A few months ago, I praised DCFS for doing a study on the re-entry rate of children placed into the community from foster homes, kinship homes and group homes. It was an honest look at their practices and it came out of their concern that their re-entry rate rose from 4% to10% over a three year period. One of the major findings was that “there is a lack of after-care services to provide ongoing formal and informal support.”

What is most troubling about this situation is that, on the heals of releasing this report, the Department is unable to bend over backwards, jump through hoops, do what ever it takes to do what is clearly “in the best interest” of one of their clients.

Monday, March 16, 2009

The Final Story in a Series of Seven Stories

T.C. had been neglected from infancy. Lacking in self-esteem, she had no hygiene or self-care abilities, and reacted with angry resistance to all efforts aimed at parenting her. Through patience, kindness and structure, her cottage staff achieved remarkable results and T. developed not only age-appropriate social skills, but a sense of her self-worth.

Admitted 3/27/03 and discharged 5/17/05; readmitted 11/02/05 and discharged 7/21/06; readmitted 11/19/07 and discharged 6/27/08. Hillsides staff was not in favor of any of these discharges. T is very unstable. She was discharged the first two times to a previous foster mother who was very uncooperative and was not amenable to services either before or after discharge.

During the third stay at Hillsides, a P3 worker located relatives of her mother in Pennsylvania. T had never met these people. DCFS sent her for a visit on Spring Break in 2008, and by 6/08, had cleared the home as an acceptable placement. Our request to keep her bed open was denied. In less than 2 weeks, the relatives called child services in Pennsylvania and they removed her from the home. Shortly thereafter, she was returned to California and is currently living in a foster home in Los Angeles County. The Los Angeles County Department of Children and Family Services child social worker made it clear upon our inquiry that Hillsides was not an option for placement again. We have no reason to think she will be any more successful in this home than in the others.

1. Back in 2003, LA DCFS should have conducted a TDM that would address her needs and the support services she would need in transitioning to a new placement. (A TDM meeting is an opportunity for all interested parties in the life of the foster care child to convene and address his discharge and treatment plan for a successful replacement.)
2. The County should never place a child with a foster home that will not be open to supportive services.
3. When considering a new placement out of state have some graduated visits which get longer each time to determine the suitability of the fit. Note, this might be expensive, but would cut down on the trauma of the child involved.

Supervisors comment:
This was a very unstable plan. I am worried about the outcome. This mother has a history of serious problems, and she had very little in the way of pre-placement services. She is also extremely resistant and suspicious, making it difficult for her to make use of the services that were offered.

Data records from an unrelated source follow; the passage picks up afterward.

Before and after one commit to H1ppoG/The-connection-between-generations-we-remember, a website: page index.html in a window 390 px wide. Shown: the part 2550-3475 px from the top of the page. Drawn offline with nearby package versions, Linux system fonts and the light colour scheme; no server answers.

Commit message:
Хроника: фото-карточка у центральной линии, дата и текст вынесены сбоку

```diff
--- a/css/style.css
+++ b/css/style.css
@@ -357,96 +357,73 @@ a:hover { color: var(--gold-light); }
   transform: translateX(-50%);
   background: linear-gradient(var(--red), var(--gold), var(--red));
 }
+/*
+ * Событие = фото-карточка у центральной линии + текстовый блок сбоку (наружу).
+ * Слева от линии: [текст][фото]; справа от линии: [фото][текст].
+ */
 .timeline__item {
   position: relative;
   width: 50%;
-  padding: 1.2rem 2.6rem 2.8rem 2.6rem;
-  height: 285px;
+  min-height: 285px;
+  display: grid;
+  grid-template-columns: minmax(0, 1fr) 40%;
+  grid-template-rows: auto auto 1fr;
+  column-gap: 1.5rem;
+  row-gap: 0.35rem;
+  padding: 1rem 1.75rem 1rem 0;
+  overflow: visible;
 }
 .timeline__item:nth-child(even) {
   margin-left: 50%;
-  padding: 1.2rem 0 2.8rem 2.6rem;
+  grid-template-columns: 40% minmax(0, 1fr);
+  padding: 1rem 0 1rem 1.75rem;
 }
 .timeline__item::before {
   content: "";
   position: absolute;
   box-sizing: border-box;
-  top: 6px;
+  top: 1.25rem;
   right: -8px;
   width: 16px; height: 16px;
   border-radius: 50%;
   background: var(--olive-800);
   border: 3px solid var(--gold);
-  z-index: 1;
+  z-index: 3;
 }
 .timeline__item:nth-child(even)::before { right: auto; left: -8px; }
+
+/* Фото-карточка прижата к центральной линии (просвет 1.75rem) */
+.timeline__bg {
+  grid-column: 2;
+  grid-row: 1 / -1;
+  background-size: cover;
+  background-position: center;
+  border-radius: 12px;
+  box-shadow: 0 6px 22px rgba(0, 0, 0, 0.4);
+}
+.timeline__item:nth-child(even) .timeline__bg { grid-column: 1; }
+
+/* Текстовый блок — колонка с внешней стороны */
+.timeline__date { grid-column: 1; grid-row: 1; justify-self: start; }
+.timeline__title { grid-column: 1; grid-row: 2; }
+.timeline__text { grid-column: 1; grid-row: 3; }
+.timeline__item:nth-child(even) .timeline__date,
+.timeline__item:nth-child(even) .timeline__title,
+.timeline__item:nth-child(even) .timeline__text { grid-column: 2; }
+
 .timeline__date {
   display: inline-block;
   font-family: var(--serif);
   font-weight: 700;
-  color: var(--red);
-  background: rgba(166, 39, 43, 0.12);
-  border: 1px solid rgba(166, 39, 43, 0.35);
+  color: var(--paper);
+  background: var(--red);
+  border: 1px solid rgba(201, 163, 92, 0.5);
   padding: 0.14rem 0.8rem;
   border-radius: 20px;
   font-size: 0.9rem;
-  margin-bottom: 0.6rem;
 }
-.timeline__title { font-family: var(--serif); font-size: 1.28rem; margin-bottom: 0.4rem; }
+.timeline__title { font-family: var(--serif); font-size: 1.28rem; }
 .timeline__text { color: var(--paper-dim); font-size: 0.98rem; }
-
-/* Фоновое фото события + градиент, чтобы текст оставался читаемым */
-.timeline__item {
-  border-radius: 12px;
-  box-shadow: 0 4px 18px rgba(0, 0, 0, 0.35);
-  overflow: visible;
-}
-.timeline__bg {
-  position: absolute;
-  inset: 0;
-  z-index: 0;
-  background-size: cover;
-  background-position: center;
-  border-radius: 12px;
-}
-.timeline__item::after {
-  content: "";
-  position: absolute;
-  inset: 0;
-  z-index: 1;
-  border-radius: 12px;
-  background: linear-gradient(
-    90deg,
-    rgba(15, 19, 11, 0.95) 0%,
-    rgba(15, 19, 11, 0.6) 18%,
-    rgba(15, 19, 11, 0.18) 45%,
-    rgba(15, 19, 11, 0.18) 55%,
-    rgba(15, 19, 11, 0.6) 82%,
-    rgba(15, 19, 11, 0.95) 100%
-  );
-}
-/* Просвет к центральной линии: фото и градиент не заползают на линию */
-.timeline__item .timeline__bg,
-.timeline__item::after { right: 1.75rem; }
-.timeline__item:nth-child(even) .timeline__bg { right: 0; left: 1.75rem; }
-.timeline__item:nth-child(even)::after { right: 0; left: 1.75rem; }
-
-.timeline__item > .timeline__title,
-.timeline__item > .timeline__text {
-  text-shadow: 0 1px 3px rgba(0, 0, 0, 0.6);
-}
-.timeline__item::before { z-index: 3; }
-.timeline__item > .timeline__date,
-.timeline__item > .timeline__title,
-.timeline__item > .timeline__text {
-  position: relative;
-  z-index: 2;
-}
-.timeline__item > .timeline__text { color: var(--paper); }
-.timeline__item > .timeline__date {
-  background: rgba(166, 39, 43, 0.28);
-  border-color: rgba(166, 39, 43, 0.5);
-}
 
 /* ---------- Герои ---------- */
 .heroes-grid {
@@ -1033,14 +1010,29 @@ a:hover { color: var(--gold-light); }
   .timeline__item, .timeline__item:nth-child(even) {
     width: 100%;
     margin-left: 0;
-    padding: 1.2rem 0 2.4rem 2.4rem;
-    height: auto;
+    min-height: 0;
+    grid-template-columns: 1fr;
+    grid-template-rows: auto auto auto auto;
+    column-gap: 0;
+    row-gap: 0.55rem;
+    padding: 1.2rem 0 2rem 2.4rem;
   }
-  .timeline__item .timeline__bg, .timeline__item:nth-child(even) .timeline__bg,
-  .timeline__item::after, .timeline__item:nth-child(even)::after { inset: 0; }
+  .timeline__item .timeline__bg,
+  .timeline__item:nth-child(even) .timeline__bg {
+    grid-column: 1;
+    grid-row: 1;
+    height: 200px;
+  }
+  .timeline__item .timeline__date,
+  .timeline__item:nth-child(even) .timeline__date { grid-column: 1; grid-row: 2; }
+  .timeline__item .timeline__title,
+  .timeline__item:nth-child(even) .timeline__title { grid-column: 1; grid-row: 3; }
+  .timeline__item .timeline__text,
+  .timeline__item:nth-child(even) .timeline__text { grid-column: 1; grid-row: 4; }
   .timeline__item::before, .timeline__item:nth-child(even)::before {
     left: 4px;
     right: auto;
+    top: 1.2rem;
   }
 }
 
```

1. Family involvement in the treatment process is a key factor.
2. A plan for discharge agreed by all parties, Hillsides, LA DCFS, the child and the family is necessary for a successful transition. (A plan is not going to work if the child or the receiving party is saying they are not ready.)
3. We should consider mandatory supportive services in the home.
4. Once a plan has been agreed upon, there should be some benchmarks set to determine the move-in date.
5. As a general rule, the residential treatment agency should provide Wraparound services to the receiving family where ever possible, since they are the ones who know the child and the family. (This would entail an exception to the Service Provider Areas (SPA) specific structure of the Wraparound program, since most residential treatment centers do not have Wraparound programs in all the SPAs.)